  11. Published

    Treasure Found in Nature's Hideaway

    Nature's Hideaway is one of five "Idea" gardens within the University of Illinois Extension Master Gardener Demonstration Gardens in Springfield.. Nature's Hideaway encourages family gardening using readily available, inexpensive materials and seeds that are fun and easy. This garden features a bean teepee surrounded by zinnias, a small vegetable bed, and flanked by sunflowers in each corner.

  12. Published

    Plant a Row for the Hungry (PAR)is a national program that encourages gardeners to plant and donate produce to those needing food assistance in their communities. In Springfield, the University of Illinois Extension Master Gardener volunteers have led a local effort to share fresh produce. For the past 19 years, volunteers have worked with the Central Illinois Food Bank and local food pantries.

  13. Published

    Five years ago, University of Illinois Extension Master Gardener and Master Naturalist volunteers started a demonstration garden to feature sun-loving native plants. The Native Wildflower Garden (NWG) demonstrates the use of native plants in home landscapes and how these plants are beneficial to pollinators, particularly struggling Monarch butterflies. Fittingly, the NWG is located at Lincoln Memorial Garden's Ostermeier Prairie Center.

  14. Published

    In recent years, home gardeners and small farmers have become more interested in growing hops.Several years ago, University of Illinois Extension Logan-Menard-Sangamon Master Gardener volunteers decided to experiment with growing hops in preparation for it being Herb of the Year in 2018.They planted two varieties (Humululs lupulus 'Aureus' and Humulus lupulus 'Newport') in the Herb Demonstration Garden. Each year, these vigorous vines catch the attention of visitors and prompt many questions.

  15. Published

    In 2012, the University of Illinois Extension Master Gardener volunteers began a restoration of the gardens of the Dana-Thomas House and at the cottage on the west side of the railroad tracks. One of the many projects undertaken was a planting of various native plants in a garden behind the cottage. This project was later expanded to include appropriate plants for a pollinator garden.

  16. Published

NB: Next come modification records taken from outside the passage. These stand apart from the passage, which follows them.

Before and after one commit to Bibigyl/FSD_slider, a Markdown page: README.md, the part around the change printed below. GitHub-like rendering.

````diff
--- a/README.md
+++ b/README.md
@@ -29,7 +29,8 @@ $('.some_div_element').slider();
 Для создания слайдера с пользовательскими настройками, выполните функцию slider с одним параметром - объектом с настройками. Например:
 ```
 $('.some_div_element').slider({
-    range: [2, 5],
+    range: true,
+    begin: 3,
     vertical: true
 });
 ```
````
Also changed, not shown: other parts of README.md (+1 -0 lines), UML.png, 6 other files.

    On Saturday, March 25, fifteen garden enthusiast attended a "Vegetable Gardening Symposium" to learn and share experiences about some of the vegetable and fruit choices available for early planting in the home garden. Participants also learned more about composting and how easy it is to recycle vegetable scraps and yard waste to build rich compost for use in your garden.

  17. Published

    At a recent University of Illinois Extension Master Gardener training class, held at the Extension office in Springfield, a group of Master Gardener trainees observed firsthand the proper technique for pruning grape vines. The lunch time demonstration was presented by Master Gardener volunteer Bill Budd in the Fruit and Vegetable Demonstration Garden outside the extension office located at 700 South Airport Drive, Springfield. As you can see by the pictures, grape pruning often entails removing 80 to 90% of the vines.

  18. Published

    Volunteering is a great way to share your talents. University of Illinois Extension Master Gardener program provides an opportunity for participants to learn more about gardening, develop new friendships and share information with others on good gardening practices.

  19. Published

    Raising vegetables in a square foot garden can be a great way to grow produce in a small space. In 2016, master gardener volunteers planted a square foot garden in their Small Fruits and Vegetables Demonstration Garden.

    The set-up followed the expertise of Mel Bartholemew set out in his "Square Foot Gardening" books.

    These three pictures of the "Square Foot Garden" were taken on October 25, 2016, showing plants still growing because a killing frost has yet to occur.

  20. Published

    Worth Waiting For....

    There are many annual and perennial sages commonly found in gardens in spring and summer. They are reliable bloomers in reds, blues, and other colors and fill a variety of landscape needs. Several Salvia species are easy to grow, relatively trouble free, and pollinator friendly.